Collected data entries:
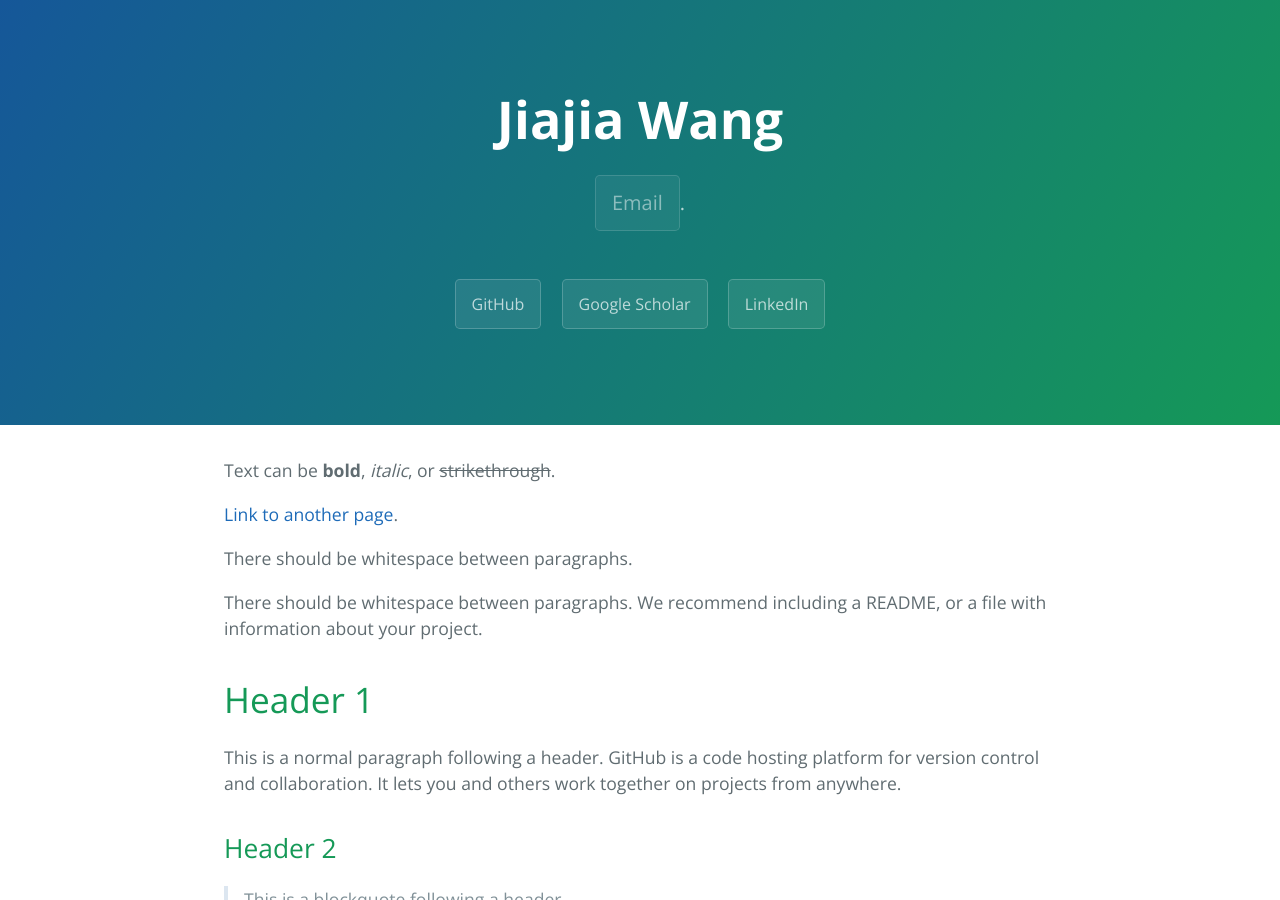
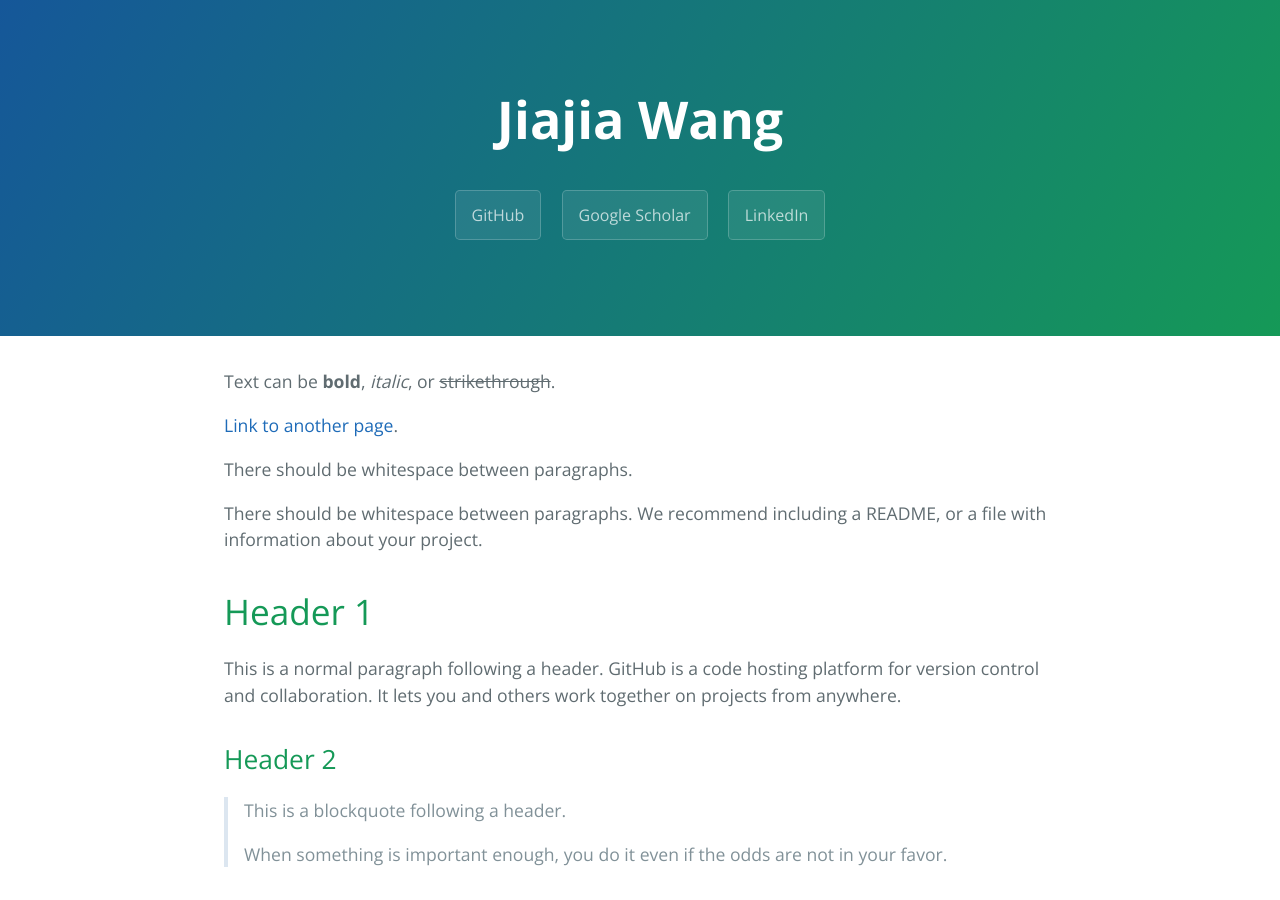
Before and after one commit to additionjj/jiajia_website, a Jekyll site: the page built from index.md, in a window 1280 px wide and 900 px high. Built offline with Jekyll 4.4.1, drawn with Linux system fonts in a browser that asks for light colours.

Commit message:
Update _config.yml

```diff
--- a/_config.yml
+++ b/_config.yml
@@ -1,5 +1,4 @@
 title: Jiajia Wang
-description: <a href="mailto:jiw133@ucsd.edu" class="btn">Email</a>.
 show_downloads: false
 google_analytics:
 theme: jekyll-theme-cayman
```
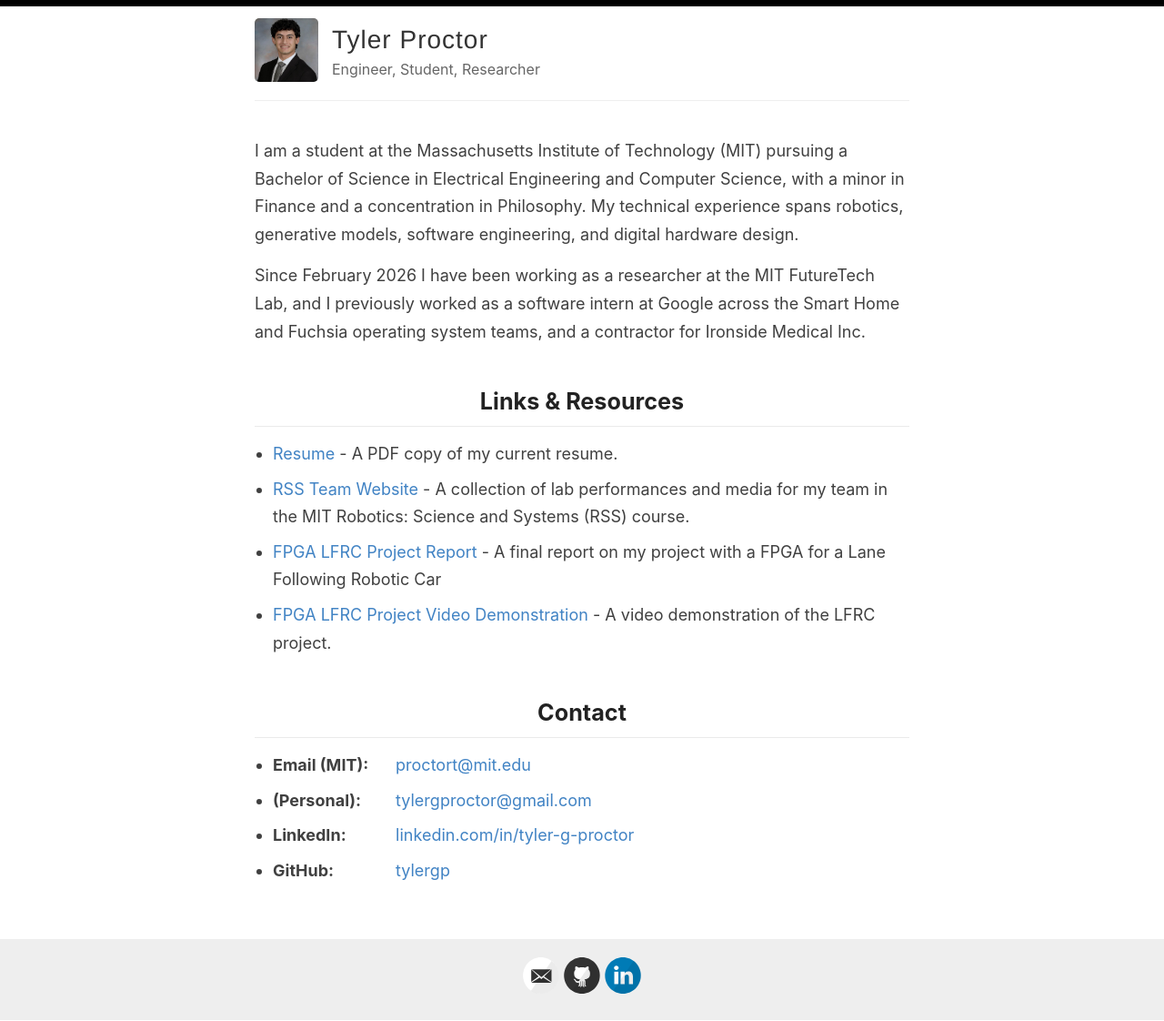
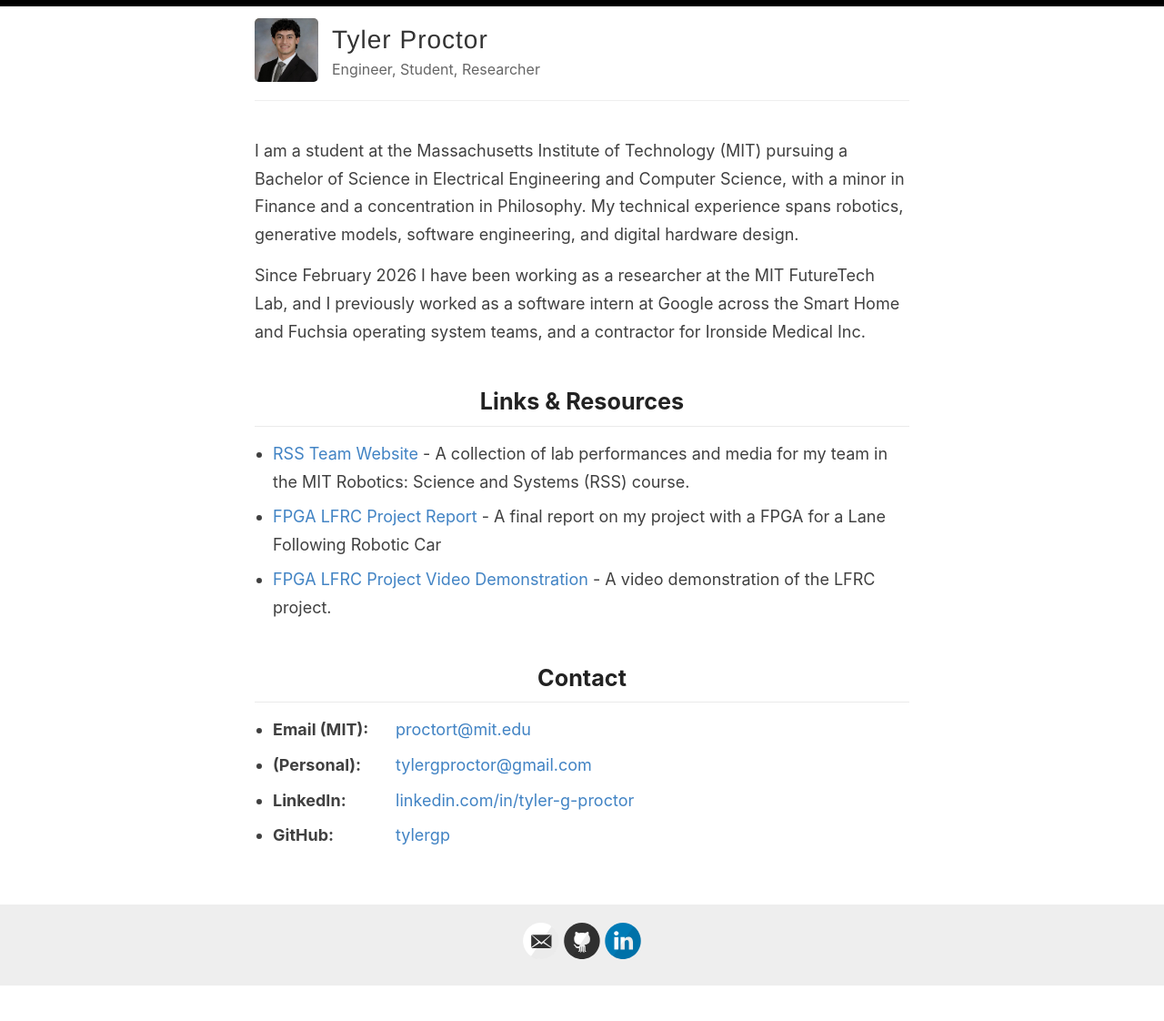
Before and after one commit to tylergp/tylergp.github.io, a Jekyll site: the page built from index.html, in a window 1280 px wide. Shown: the whole page at 91% size. Built offline with Jekyll 4.4.1, drawn with Linux system fonts in a browser that asks for light colours; the list of posts is cut into pages by our own code; after the commit the page ends 1083 px from its top, so only the background shows below that.

Commit message:
Removed resume

```diff
--- a/index.html
+++ b/index.html
@@ -40,7 +40,7 @@
   <h2>Links & Resources</h2>
   <ul>
     <!-- Template for attaching a link and text -->
-    <li><a href="./assets/resume.pdf" target="_blank">Resume</a> - A PDF copy of my current resume.</li>
+    <!-- <li><a href="./assets/resume.pdf" target="_blank">Resume</a> - A PDF copy of my current resume.</li> -->
     <li><a href="https://rss2026-11.github.io/website/" target="_blank">RSS Team Website</a> - A collection of lab performances and media for my team in the MIT Robotics: Science and Systems (RSS) course.</li>
     <li><a href="./assets/LFRC Final Report.pdf" target="_blank">FPGA LFRC Project Report</a> - A final report on my project with a FPGA for a Lane Following Robotic Car</li>
     <li><a href="https://drive.google.com/file/d/1WWH_rluNVyg3rHCjeJFENhk9sVYlcQZZ/view?usp=sharing" target="_blank">FPGA LFRC Project Video Demonstration</a> - A video demonstration of the LFRC project.</li>
```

**Work item**
The entries are to be restated word for word, with pictures omitted.

**Result of this task**
Before and after one commit to additionjj/jiajia_website, a Jekyll site: the page built from index.md, in a window 1280 px wide and 900 px high. Built offline with Jekyll 4.4.1, drawn with Linux system fonts in a browser that asks for light colours.

Commit message:
Update _config.yml

```diff
--- a/_config.yml
+++ b/_config.yml
@@ -1,5 +1,4 @@
 title: Jiajia Wang
-description: <a href="mailto:jiw133@ucsd.edu" class="btn">Email</a>.
 show_downloads: false
 google_analytics:
 theme: jekyll-theme-cayman
```
Before and after one commit to tylergp/tylergp.github.io, a Jekyll site: the page built from index.html, in a window 1280 px wide. Shown: the whole page at 91% size. Built offline with Jekyll 4.4.1, drawn with Linux system fonts in a browser that asks for light colours; the list of posts is cut into pages by our own code; after the commit the page ends 1083 px from its top, so only the background shows below that.

Commit message:
Removed resume

```diff
--- a/index.html
+++ b/index.html
@@ -40,7 +40,7 @@
   <h2>Links & Resources</h2>
   <ul>
     <!-- Template for attaching a link and text -->
-    <li><a href="./assets/resume.pdf" target="_blank">Resume</a> - A PDF copy of my current resume.</li>
+    <!-- <li><a href="./assets/resume.pdf" target="_blank">Resume</a> - A PDF copy of my current resume.</li> -->
     <li><a href="https://rss2026-11.github.io/website/" target="_blank">RSS Team Website</a> - A collection of lab performances and media for my team in the MIT Robotics: Science and Systems (RSS) course.</li>
     <li><a href="./assets/LFRC Final Report.pdf" target="_blank">FPGA LFRC Project Report</a> - A final report on my project with a FPGA for a Lane Following Robotic Car</li>
     <li><a href="https://drive.google.com/file/d/1WWH_rluNVyg3rHCjeJFENhk9sVYlcQZZ/view?usp=sharing" target="_blank">FPGA LFRC Project Video Demonstration</a> - A video demonstration of the LFRC project.</li>
```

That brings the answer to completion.